The side windows were smashed, one completely out, in the rescue attempt she surmised. The small glittering cubes lay thick over the cushions, which Ms. X noted, were unsoiled by blood. Then she saw the red splatter on the frame between the front and back doors and a perfectly formed red hand print. She was fooled only for a second. She knew what blood looked like in its various stages of decay after leaving the body. It would be dark colored and cracked at this point not bright and plastic like acrylic paint.

How very uncouth thought Ms. X but her eyes were still dancing over the details, a small rubber toy, a Simpson figurine on the back seat, a few papers with the school’s letterhead on the front seat, and she pondered, they too were planted. On the driver's side, a large sign draped from the busted window, painted in black letters and dripping also with red blood, admonished drinking and driving.

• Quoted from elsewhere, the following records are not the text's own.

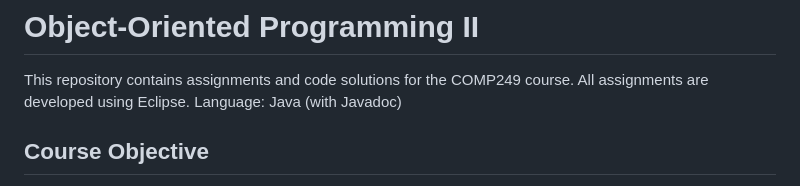
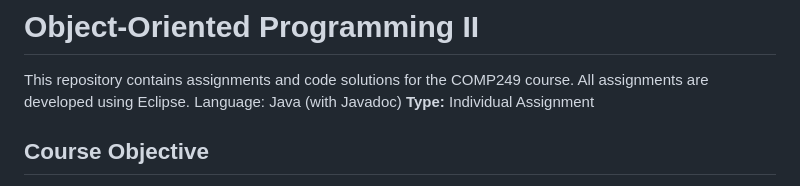
Before and after one commit to MMingQwQ/Object-Oriented-Programming-II, a Markdown page: README.md, the part around the change. Rendered like a GitHub page.

```diff
--- a/README.md
+++ b/README.md
@@ -2,6 +2,7 @@
 
 This repository contains assignments and code solutions for the COMP249 course. All assignments are developed using Eclipse.
 Language: Java (with Javadoc)
+**Type:** Individual Assignment
 
 ## Course Objective
 
```
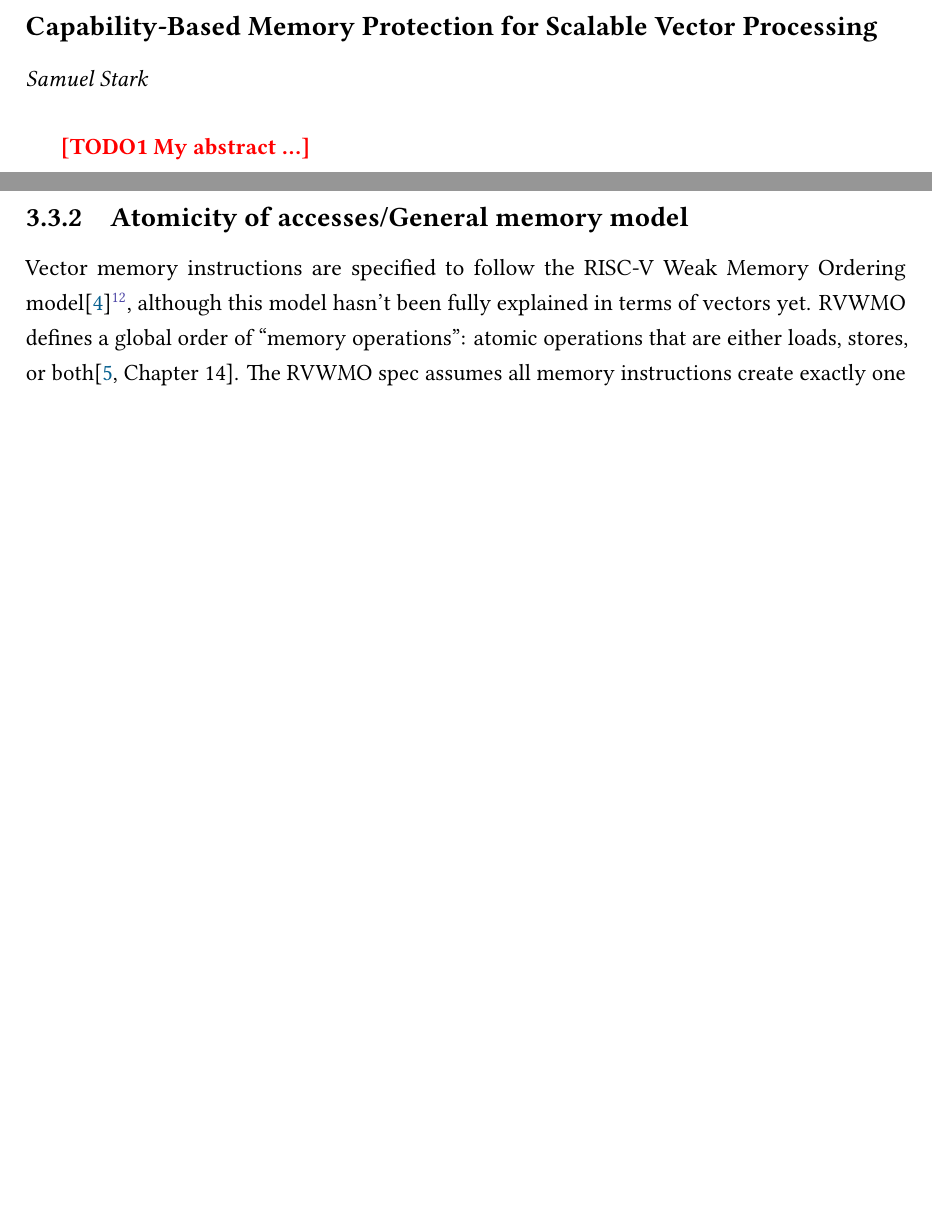
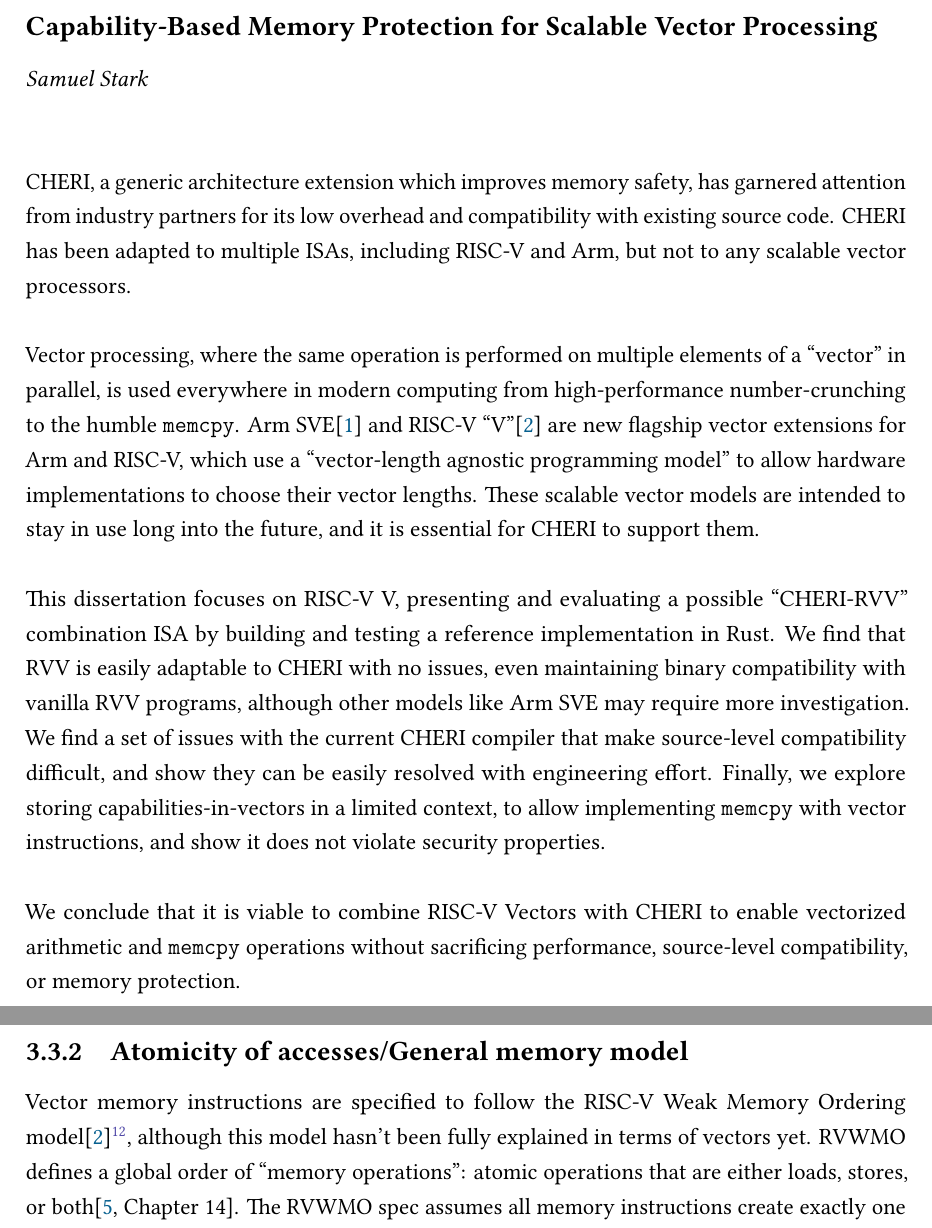
Before and after one commit to theturboturnip/mphil-thesis, a LaTeX thesis (thesis.tex, which reads 0_3Abstract/content.tex, 0_4Acknowledgments/content.tex): two parts of pages 3 and 39 of 75, joined at a grey line, cut so that both start at the same text, the shorter picture padded with empty space. Compiled offline with LuaLaTeX.

Commit message:
Abstract

```diff
--- a/0_3Abstract/content.tex
+++ b/0_3Abstract/content.tex
@@ -1,3 +1,29 @@
 \abstract{%
-  \todomark{My abstract ...}
+{
+\setlength{\parindent}{0pt}
+\setlength{\parskip}{\baselineskip}
+
+CHERI, a generic architecture extension which improves memory safety, has garnered attention from industry partners for its low overhead and compatibility with existing source code.
+CHERI has been adapted to multiple ISAs, including RISC-V and Arm, but not to any scalable vector processors.
+% While CHERI has been adapted to multiple ISAs, notably RISC-V and Armv8, it has not been adapted to scalable vector processing.
+
+Vector processing, where the same operation is performed on multiple elements of a ``vector'' in parallel, is used everywhere in modern computing from high-performance number-crunching to the humble \code{memcpy}.
+Arm SVE\cite{stephensARMScalableVector2017} and RISC-V ``V''\cite{specification-RVV-v1.0} are new flagship vector extensions for Arm and RISC-V, which use a ``vector-length agnostic programming model'' to allow hardware implementations to choose their vector lengths.
+These scalable vector models are intended to stay in use long into the future, and it is essential for CHERI to support them.
+
+This dissertation focuses on RISC-V V, presenting and evaluating a possible ``CHERI-RVV'' combination ISA by building and testing a reference implementation in Rust.
+% \todomark{Vector memory instructions are ported to CHERI by replacing integer pointers with capabilities, in a way that maintains binary compatibility with legacy code.}
+% \todomark{The current CHERI compiler stack is examined to ensure CHERI-RVV will maintain source-code compatibility with legacy vector programs, just like regular CHERI with legacy scalar programs.}
+% \todomark{The concept of storing capabilities in vectors is examined in a limited context, to allow implementing CHERI-agnostic functions such as \code{memcpy} with vector instructions.}
+We find that RVV is easily adaptable to CHERI with no issues, even maintaining binary compatibility with vanilla RVV programs, although other models like Arm SVE may require more investigation.
+We find a set of issues with the current CHERI compiler that make source-level compatibility difficult, and show they can be easily resolved with engineering effort.
+Finally, we explore storing capabilities-in-vectors in a limited context, to allow implementing \code{memcpy} with vector instructions, and show it does not violate security properties.
+
+
+% \todomark{merge the above paragraphs into one}
+
+% Scalable vector models define a software interface that allows hardware implementations to use different vector lengths, and have been chosen by RISC-V and Arm to adapt
+
+We conclude that it is viable to combine RISC-V Vectors with CHERI to enable vectorized arithmetic and \code{memcpy} operations without sacrificing performance, source-level compatibility, or memory protection.
 }
+}
--- a/0_4Acknowledgments/content.tex
+++ b/0_4Acknowledgments/content.tex
@@ -1,4 +1,8 @@
 \acknowledgements{%
+{
+\setlength{\parindent}{0pt}
+\setlength{\parskip}{\baselineskip}
+
   \todomark{My acknowledgements ...}
 
     Simon Moore
```
Also changed, not shown: 0_4Acknowledgments/content.tex (1 more changed lines).
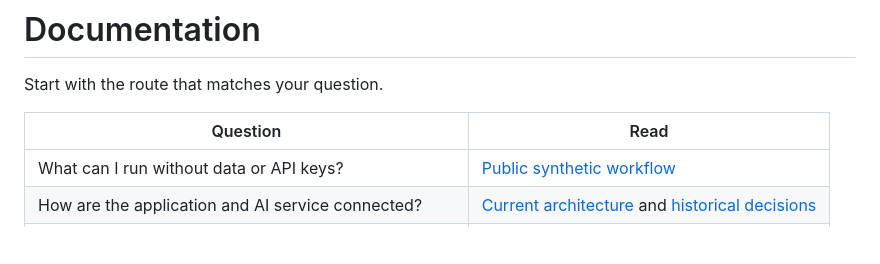
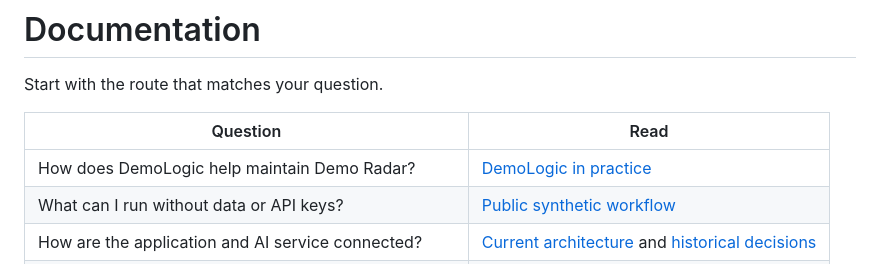
Before and after one commit to demo-radar/demo-radar-logic, a Markdown page: docs/README.md, the part around the change. Rendered like a GitHub page; blank space fills up the shorter version.

```diff
--- a/docs/README.md
+++ b/docs/README.md
@@ -4,6 +4,7 @@ Start with the route that matches your question.
 
 | Question | Read |
 | --- | --- |
+| How does DemoLogic help maintain Demo Radar? | [DemoLogic in practice](demo-radar-in-practice.md) |
 | What can I run without data or API keys? | [Public synthetic workflow](reproducibility.md) |
 | How are the application and AI service connected? | [Current architecture](architecture.md) and [historical decisions](adr/0001-capstone-backoffice-ml-vs-llm.md) |
 | What does the service accept and return? | [API and recovery](service-api.md) |
```
Also changed, not shown: README.md (+25 -2 lines), docs/demo-radar-in-practice.md (added, +110 -0 lines), docs/images/demo-radar-tagging-grafana.jpg (added).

It was canvas, like a sail, weighted down at the bottom with a thin log lashed with red rope. Strong winds caught the sign and bandied it back and forth causing the log to clunk rhythmically against the ground like an awful death march. A plywood sign was propped against the back bumper saying, donated by Scotty’s Gas Station.

Ms. X was carried off to a far away place when she was eighteen. She drove outside town to a gas station, nearly lost in the cornfields. The wreck was not set so close to a place where people might be. The building and pumps composed a backdrop barely visible and here she stood beside the smashed car. It was so isolated here, by itself, as if forgotten. Alone, she inspected the tomb, looking for blood or some kind of sign. The wind buffeted her ears and sent her hair into a turbulent frolic. She found what she was looking for on the southern edge of the steering wheel, a bit of scalp with a clump of pretty white-blond hair. She pulled the tuft off and put it into her purse.

Back inside school, it was 4th period painting. She asked the students if they had seen the wrecked car and if it weren’t, in their opinion, painted.

“Yes,” several said and they paused as if they wanted to say more but couldn’t yet give form to their thoughts.
Ms. X persisted, as usual, without wondering how real she could be in this situation.
“What kind of a tactless idiot would desecrate the place of the newly dead? It’s like pissing on a casket.”
As usual, she was met with frozen, wide eyes, and silence and it dawned on her that perhaps their Art Teacher had done it, or maybe it was a class project. Thinking quickly, she tried to diffuse the situation.
“Class, there was an artist named Serrano. He photographed a plastic crucifix in a jar of his own urine and showed it at a gallery in Washington DC. Piss Christ, it was called. He received death threats and hate mail, and lost grant money due to the controversy it caused. His photograph was kind of popular, though, and it traveled around the world. Finally, the piece was destroyed by Christian protestors while on exhibit in France. This happened a number of years ago, before you were born. Yea, Piss Christ it was called.”






© 2017 Lea Atiq, all rights reserved